(Web document revisions)
----------------------------------------

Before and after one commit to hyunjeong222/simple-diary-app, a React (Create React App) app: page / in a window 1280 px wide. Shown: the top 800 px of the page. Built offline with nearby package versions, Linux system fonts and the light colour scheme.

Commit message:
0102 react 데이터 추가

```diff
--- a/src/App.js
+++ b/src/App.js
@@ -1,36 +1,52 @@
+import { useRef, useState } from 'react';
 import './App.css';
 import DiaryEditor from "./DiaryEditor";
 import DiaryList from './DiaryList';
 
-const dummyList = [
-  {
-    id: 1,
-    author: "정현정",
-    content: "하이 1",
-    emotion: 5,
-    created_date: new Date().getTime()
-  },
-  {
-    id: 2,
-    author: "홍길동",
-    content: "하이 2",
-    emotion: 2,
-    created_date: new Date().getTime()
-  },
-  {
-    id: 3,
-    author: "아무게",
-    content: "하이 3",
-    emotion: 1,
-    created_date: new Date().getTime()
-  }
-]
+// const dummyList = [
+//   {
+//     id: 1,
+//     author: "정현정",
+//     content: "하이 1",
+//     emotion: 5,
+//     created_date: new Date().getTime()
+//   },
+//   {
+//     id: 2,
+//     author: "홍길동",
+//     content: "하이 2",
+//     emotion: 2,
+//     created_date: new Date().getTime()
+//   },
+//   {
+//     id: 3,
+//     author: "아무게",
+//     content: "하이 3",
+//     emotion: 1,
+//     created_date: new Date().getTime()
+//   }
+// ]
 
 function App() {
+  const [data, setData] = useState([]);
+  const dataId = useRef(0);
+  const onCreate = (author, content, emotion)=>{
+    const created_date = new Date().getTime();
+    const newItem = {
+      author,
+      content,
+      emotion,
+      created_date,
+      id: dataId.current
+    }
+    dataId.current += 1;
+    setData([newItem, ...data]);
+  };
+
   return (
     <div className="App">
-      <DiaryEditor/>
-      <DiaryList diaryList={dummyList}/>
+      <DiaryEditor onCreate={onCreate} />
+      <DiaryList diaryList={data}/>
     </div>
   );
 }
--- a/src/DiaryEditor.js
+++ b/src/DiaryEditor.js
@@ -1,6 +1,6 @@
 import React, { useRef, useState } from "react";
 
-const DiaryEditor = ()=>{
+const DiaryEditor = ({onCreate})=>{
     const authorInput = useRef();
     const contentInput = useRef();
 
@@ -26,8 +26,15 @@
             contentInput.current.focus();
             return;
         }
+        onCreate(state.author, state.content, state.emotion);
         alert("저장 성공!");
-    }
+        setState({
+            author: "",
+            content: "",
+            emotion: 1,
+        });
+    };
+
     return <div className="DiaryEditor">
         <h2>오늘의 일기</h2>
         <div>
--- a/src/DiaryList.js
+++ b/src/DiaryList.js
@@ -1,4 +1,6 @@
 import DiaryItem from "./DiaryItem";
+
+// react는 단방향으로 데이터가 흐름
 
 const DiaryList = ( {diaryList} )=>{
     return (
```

----------------------------------------

▶ _REQUIRED WORK_
If a line above holds the string "const", return it as it stands.

▶ _SOLUTION FOR THIS PROBLEM_
-const dummyList = [
+// const dummyList = [
+  const [data, setData] = useState([]);
+  const dataId = useRef(0);
+  const onCreate = (author, content, emotion)=>{
+    const created_date = new Date().getTime();
+    const newItem = {
-const DiaryEditor = ()=>{
+const DiaryEditor = ({onCreate})=>{
     const authorInput = useRef();
     const contentInput = useRef();
 const DiaryList = ( {diaryList} )=>{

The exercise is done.